Goodwill’s New Career Center

By SF Goodwill

Each year, more than 4,000 people with barriers to employment turn to Goodwill to find or regain economic self-sufficiency. The majority of these job seekers begin at the Career Center, where they can access one-on-one career coaching and job placement services; job readiness training; digital learning classes; workshops on resume writing and interview skills; and job boards with immediate employer openings.

Now, job seekers will be better served in their search at SF Goodwill’s new Career Center, recently opened at 99 Kissling Street (at 11th Street) in the heart of the Mission neighborhood. The Career Center provides a robust platform for job seekers who are struggling to find a first job or their first job in a long time.

Along with the job and career readiness services offered at the previous location, the new Career Center provides a full slate of innovative programming and enhanced services. For example, job seekers can sign up for LinkedIn Learning, where they receive a free license (a $275 value) for unlimited access to more than 6,000 courses in technology and business taught by industry experts.
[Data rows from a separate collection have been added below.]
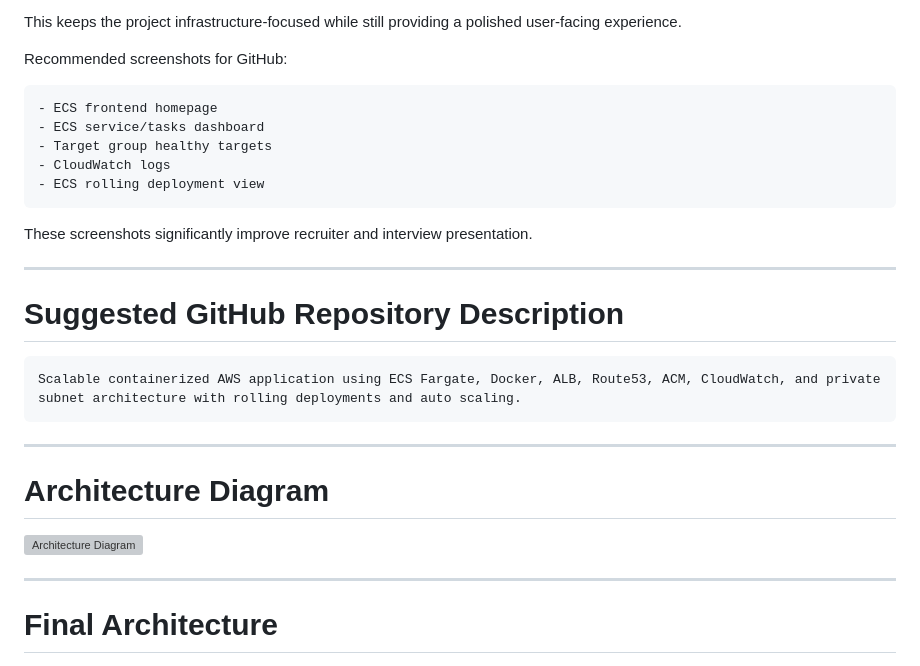
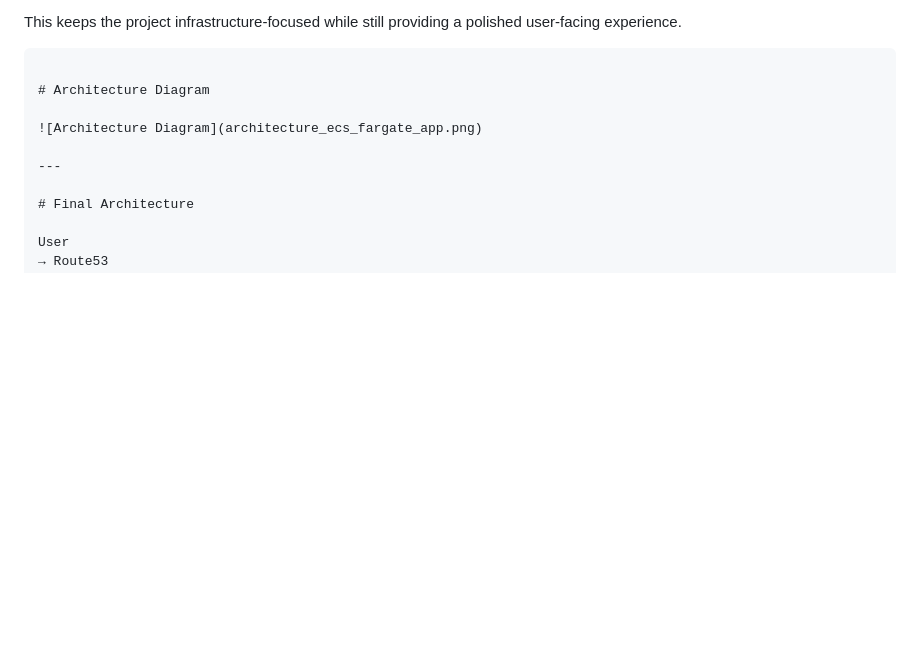
Before and after one commit to Tribhu126/aws-ecs-fargate-app, a Markdown page: README.md, the part around the change. Rendered like a GitHub page; blank space fills up the shorter version; grey boxes are pictures that could not be loaded.

````diff
--- a/README.md
+++ b/README.md
@@ -43,27 +43,8 @@ The frontend consumes backend API endpoints and visually presents:
 
 This keeps the project infrastructure-focused while still providing a polished user-facing experience.
 
-Recommended screenshots for GitHub:
 
-```text
-- ECS frontend homepage
-- ECS service/tasks dashboard
-- Target group healthy targets
-- CloudWatch logs
-- ECS rolling deployment view
 ```
-
-These screenshots significantly improve recruiter and interview presentation.
-
----
-
-# Suggested GitHub Repository Description
-
-```text
-Scalable containerized AWS application using ECS Fargate, Docker, ALB, Route53, ACM, CloudWatch, and private subnet architecture with rolling deployments and auto scaling.
-```
-
----
 
 # Architecture Diagram
 
````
In addition, new social services and educational partners are located on site, including Human Services Agency (offering benefits counseling), and San Francisco City College (providing orientations and coaching for individuals interested in pursuing post-secondary educational opportunities).

“Goodwill Industries Comprehensive Access Point Career Center serves as a central hub for workforce services in San Francisco,” says Janan Howell, the Director of Sector and Workforce Initiatives for the City & County of San Francisco. “In addition to providing a wide array of employment services, the center effectively coordinates with other service providers to offer information on education, public assistance and employer-related events. Through this streamlined program model, job seekers citywide have direct access to multiple opportunities to enhance upward mobility.”

Jobs.